- Purchasing Habits (last store visit, type of purchases, frequency of purchases, etc.)
- Use of your Website (pages visited, forms filled out, etc.)
- Social Media Engagement (videos watches, links clicked, etc.)
- Email Engagement (links clicks, emails opened, etc.)
- User/Member Status
Behavioral segmentation can help you identify the audience most likely to purchase from your brand. If an audience has high engagement with your band, they may be closer to buying than a less engaged audience. You may be able to get a better ROI by marketing to engaged audiences.
Customer Stage Segmentation
Customer stage segmentation separates audiences by where they are in the sales funnel. It groups customers based on whether or not they have become a customer and how far they are from purchase. You can create this segmentation using CRM and business data. It categorizes customers into phases such as:
- Brand Evangelist
Separating your audience by customer stage can help you create more powerful marketing promotions and call-to-actions.
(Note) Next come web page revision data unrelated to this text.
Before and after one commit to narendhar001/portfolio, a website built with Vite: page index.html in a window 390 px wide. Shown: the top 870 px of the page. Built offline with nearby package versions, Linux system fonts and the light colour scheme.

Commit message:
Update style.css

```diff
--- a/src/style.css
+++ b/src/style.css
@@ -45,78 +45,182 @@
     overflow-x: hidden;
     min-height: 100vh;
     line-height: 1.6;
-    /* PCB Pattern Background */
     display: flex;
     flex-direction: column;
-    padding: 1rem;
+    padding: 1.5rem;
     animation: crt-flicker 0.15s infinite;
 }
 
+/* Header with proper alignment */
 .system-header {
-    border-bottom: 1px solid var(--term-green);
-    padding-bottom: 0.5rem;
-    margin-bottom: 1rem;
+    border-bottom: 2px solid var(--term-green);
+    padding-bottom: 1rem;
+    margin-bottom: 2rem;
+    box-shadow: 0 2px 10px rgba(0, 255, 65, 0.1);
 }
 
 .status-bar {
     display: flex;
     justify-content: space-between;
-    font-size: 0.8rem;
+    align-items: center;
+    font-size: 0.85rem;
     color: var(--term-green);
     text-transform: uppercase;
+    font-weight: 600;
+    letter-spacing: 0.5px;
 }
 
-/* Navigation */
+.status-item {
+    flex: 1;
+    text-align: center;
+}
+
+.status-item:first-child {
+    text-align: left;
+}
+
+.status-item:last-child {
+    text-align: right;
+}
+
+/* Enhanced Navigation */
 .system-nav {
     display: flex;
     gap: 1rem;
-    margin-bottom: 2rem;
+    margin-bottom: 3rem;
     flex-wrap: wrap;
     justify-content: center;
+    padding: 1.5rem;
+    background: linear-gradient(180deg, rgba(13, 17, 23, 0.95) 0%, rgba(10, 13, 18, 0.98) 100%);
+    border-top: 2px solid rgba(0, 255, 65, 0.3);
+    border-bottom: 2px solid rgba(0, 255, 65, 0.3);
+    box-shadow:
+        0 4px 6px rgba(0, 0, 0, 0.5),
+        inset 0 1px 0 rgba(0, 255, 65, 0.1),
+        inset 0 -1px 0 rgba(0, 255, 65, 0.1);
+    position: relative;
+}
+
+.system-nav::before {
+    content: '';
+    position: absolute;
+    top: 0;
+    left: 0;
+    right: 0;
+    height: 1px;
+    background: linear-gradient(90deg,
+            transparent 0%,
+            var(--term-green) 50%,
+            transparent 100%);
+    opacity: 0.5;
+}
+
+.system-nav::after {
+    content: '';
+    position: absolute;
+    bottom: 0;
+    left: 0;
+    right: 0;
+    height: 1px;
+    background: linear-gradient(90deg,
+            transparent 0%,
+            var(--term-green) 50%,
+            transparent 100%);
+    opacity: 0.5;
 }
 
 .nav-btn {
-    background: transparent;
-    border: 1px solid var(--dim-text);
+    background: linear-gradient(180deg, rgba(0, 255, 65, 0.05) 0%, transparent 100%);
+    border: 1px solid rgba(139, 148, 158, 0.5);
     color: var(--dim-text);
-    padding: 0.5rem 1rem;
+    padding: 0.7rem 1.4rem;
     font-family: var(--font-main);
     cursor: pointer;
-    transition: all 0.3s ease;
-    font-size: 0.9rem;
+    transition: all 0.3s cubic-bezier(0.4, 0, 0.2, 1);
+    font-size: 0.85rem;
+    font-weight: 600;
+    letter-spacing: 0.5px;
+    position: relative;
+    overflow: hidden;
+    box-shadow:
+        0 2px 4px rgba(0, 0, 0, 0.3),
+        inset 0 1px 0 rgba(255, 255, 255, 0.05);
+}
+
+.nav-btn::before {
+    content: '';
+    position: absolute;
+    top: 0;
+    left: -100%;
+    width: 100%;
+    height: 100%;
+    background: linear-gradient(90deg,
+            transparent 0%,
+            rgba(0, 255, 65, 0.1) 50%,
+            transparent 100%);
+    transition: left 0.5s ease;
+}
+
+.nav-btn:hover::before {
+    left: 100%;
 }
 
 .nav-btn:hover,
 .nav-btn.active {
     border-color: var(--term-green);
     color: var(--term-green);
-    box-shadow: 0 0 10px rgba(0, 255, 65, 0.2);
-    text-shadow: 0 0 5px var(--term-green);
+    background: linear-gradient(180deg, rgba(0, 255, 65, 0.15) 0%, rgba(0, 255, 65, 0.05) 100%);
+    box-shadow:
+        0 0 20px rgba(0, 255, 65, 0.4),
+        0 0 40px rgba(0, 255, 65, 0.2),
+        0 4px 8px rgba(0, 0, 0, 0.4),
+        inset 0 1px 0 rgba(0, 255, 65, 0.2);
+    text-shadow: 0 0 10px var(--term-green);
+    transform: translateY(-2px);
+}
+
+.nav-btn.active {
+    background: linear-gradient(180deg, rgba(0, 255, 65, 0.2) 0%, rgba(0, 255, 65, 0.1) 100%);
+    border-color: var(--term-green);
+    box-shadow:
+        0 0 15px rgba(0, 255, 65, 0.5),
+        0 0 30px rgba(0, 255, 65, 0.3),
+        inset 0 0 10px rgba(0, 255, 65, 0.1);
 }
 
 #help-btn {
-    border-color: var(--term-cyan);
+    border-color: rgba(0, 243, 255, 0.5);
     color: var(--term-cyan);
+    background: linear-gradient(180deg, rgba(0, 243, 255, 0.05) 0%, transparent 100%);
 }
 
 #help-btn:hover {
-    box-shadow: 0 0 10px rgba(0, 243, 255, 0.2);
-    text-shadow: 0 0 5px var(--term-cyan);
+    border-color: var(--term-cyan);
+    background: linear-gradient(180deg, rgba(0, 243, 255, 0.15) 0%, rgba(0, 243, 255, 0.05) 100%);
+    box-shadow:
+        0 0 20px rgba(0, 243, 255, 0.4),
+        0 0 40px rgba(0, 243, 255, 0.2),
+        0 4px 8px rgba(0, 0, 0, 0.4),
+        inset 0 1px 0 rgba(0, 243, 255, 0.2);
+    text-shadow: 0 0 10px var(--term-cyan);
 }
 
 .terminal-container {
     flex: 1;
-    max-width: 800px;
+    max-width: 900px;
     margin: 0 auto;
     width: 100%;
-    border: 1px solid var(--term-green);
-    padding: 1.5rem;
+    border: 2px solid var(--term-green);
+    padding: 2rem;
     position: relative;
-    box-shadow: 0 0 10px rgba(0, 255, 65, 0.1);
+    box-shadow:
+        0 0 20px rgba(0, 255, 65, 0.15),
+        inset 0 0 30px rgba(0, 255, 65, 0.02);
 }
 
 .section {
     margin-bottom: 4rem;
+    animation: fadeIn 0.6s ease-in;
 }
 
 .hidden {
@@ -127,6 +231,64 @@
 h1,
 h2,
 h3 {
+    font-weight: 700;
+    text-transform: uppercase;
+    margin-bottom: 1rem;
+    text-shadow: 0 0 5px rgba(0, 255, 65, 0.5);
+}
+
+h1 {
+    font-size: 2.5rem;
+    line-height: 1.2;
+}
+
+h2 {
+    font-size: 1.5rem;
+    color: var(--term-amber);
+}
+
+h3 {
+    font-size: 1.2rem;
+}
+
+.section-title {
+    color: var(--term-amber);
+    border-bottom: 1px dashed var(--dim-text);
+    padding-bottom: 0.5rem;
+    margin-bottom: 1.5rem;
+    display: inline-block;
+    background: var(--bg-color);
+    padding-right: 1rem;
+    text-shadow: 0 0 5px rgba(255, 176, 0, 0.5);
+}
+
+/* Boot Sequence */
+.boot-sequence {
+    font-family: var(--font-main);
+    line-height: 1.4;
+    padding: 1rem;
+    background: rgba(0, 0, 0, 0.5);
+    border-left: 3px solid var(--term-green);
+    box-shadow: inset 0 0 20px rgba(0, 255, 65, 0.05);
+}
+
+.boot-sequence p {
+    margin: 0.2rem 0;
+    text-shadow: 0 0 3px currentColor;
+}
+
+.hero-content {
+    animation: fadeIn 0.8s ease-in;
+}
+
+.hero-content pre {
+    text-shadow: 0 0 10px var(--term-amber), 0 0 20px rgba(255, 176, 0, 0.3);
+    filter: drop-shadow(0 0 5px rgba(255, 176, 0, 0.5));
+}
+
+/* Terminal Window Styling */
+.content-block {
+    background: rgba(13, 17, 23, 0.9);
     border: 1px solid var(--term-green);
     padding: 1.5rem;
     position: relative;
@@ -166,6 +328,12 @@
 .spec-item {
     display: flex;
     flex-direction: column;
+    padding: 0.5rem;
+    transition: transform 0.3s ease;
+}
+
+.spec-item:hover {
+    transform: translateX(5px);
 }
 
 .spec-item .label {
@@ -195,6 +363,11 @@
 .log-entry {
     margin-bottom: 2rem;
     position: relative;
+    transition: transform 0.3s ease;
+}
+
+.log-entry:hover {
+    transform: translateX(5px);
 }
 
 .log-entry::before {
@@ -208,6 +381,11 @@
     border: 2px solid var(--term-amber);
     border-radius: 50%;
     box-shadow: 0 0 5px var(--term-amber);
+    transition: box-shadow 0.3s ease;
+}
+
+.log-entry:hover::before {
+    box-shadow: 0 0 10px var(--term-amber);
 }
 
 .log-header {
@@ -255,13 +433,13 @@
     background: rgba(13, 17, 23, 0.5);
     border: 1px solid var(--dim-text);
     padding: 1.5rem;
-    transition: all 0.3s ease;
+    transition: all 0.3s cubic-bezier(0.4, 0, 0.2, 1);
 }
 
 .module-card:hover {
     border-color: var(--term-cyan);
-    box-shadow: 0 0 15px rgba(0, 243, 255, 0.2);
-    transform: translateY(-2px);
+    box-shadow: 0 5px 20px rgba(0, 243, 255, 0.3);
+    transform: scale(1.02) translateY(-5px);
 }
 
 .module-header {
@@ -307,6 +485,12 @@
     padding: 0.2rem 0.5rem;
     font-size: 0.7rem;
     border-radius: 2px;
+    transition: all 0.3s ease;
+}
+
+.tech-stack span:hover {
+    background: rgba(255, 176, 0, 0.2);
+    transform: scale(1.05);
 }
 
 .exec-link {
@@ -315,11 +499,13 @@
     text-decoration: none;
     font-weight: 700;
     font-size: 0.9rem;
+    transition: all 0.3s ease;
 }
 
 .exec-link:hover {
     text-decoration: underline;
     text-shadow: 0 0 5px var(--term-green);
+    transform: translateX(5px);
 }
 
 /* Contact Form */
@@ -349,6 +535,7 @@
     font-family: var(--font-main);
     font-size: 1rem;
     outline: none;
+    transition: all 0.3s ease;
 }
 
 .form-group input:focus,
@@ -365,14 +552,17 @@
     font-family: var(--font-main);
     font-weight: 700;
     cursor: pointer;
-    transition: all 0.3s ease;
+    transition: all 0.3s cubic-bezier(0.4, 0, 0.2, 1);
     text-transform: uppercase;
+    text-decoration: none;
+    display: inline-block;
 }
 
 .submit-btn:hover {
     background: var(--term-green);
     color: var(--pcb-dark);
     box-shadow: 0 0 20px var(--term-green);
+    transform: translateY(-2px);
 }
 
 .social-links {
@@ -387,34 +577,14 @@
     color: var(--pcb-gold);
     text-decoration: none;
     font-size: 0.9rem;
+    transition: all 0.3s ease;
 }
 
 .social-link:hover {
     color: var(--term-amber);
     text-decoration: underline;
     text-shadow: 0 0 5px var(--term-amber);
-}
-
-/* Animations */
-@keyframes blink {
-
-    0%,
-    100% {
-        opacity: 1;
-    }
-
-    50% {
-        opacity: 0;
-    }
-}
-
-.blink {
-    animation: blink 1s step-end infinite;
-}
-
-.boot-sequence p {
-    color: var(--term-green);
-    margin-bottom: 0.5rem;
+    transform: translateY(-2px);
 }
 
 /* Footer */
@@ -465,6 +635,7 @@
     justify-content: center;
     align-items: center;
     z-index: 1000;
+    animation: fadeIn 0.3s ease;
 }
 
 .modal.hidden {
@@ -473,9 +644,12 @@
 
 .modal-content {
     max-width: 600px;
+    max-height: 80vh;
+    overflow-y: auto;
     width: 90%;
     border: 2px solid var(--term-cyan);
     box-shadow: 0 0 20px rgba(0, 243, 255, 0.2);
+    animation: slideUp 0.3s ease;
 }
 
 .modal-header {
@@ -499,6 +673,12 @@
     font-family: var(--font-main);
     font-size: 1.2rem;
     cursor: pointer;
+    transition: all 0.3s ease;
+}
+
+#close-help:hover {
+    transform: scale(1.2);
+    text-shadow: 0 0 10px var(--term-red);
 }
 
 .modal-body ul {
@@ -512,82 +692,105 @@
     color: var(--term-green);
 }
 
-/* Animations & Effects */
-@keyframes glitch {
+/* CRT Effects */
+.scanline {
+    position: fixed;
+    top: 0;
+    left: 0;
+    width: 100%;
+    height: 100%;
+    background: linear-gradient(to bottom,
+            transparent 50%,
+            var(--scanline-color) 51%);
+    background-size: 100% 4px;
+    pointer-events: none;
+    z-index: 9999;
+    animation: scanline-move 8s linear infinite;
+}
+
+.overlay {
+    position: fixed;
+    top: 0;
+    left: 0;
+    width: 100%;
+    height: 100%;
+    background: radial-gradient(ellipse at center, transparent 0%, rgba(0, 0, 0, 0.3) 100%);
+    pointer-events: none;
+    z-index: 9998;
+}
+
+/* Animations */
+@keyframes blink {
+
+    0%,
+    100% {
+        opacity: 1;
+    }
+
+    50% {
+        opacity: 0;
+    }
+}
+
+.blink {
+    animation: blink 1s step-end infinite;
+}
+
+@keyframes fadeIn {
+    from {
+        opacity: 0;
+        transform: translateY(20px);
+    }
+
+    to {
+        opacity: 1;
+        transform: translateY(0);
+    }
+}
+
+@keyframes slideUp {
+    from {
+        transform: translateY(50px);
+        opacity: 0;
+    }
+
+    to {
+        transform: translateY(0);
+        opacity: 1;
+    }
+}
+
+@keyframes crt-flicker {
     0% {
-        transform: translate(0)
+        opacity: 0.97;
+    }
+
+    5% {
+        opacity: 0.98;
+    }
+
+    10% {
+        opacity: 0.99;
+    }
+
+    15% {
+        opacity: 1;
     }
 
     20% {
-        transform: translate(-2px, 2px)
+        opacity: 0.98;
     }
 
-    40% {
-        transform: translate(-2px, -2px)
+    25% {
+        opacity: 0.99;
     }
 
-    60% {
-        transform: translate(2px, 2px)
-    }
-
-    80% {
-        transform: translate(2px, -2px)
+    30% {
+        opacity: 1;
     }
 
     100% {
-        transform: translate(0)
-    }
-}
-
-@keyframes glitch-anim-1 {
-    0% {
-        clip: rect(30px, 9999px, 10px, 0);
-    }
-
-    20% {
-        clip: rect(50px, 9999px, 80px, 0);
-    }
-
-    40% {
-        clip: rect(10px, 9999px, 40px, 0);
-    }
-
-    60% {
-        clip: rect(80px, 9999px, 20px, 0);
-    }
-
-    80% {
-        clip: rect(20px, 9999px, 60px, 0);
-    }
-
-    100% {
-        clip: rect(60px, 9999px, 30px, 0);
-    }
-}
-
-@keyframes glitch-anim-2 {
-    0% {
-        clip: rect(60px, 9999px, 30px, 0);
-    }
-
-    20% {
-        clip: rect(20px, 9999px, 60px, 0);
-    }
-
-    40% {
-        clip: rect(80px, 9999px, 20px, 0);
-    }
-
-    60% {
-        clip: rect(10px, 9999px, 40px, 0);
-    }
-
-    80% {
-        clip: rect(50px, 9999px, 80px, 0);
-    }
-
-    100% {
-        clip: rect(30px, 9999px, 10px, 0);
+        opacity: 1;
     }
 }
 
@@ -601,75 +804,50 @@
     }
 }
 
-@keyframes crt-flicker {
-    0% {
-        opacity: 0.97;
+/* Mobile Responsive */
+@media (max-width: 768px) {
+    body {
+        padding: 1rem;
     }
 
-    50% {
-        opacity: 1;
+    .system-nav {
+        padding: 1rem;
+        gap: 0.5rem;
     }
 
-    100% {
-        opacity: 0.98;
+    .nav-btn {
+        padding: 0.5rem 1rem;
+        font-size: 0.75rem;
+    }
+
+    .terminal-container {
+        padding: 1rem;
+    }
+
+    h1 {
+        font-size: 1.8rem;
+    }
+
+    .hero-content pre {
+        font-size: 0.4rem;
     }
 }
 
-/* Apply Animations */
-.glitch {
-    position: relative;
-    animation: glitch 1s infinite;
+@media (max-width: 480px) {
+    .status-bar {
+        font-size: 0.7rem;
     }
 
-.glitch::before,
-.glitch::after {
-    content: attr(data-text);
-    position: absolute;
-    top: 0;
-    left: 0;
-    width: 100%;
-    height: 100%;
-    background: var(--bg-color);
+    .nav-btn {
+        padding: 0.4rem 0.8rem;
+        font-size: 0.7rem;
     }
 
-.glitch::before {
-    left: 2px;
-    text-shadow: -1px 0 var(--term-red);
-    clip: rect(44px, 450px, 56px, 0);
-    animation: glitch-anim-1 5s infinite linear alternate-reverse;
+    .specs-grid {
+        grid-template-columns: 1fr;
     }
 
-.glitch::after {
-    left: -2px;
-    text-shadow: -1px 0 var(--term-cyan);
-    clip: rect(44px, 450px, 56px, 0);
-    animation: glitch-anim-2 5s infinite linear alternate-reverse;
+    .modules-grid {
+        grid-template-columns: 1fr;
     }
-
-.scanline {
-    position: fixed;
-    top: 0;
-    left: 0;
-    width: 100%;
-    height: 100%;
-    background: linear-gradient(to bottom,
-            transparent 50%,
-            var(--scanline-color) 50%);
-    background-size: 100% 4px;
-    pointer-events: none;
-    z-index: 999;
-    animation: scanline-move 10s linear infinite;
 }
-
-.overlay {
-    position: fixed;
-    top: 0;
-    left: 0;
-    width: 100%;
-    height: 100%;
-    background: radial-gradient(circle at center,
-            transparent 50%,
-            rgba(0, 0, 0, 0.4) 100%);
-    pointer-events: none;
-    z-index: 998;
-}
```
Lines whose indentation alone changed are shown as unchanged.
Customers at different stages need different things. Someone in the decision phase needs more information, whereas someone in the post-purchase phase might be ready for upsell promotions.
Technology segmentation is not one of the primary audience segmentation examples, but it may have relevance for specific brands and industries. It divides audiences by the type of technology they use. This information is useful when creating a positive customer experience and may segment audiences based on:
- Mobile Device or Desktop Computer Usage
- App or Browser Usage
- Logged In or Guest Checkout
- Type of Software Use
- Most Used Social Platforms
Knowing what type of technology your audience uses can help you shape the type of digital content you create, how you create it, and where you display it. Knowing the ways audiences engage with your digital content allows you to better understand the user experience and shape online experiences that fit best within the audience’s most used platforms.
Benefit segmentation requires you to perform data analysis. You can also obtain this data by talking to customers or conducting surveys. Benefit segmentation divides your audience by the benefits that they seek from your brand, product, or service. For example, a spa may offer massages. Some clients may seek massage therapy for physical pain while others use massages as a way to relax.
When you break your audience into categories based on what specific benefits they want, you can create more effective marketing messages and promotions. You can speak directly to specific audience need, rather than offering broad examples of benefits and solutions.
Put Audience Segmentation to Work In Local Marketing Campaigns
When you speak to everyone, it’s difficult to reach anyone.
Segmentation allows you to get more specific with your audience so you can get more specific with your marketing messaging and strategy.
Consider how you can use these marketing segmentation examples to come up with ideas for dividing your audience into categories. Then, sign up for mySuite to create local marketing campaigns that target your audience based on unique characteristics such as demographic, geography, behavior, and more.
Create your mySuite account and start leveraging this free local marketing platform to reach nearby customers today.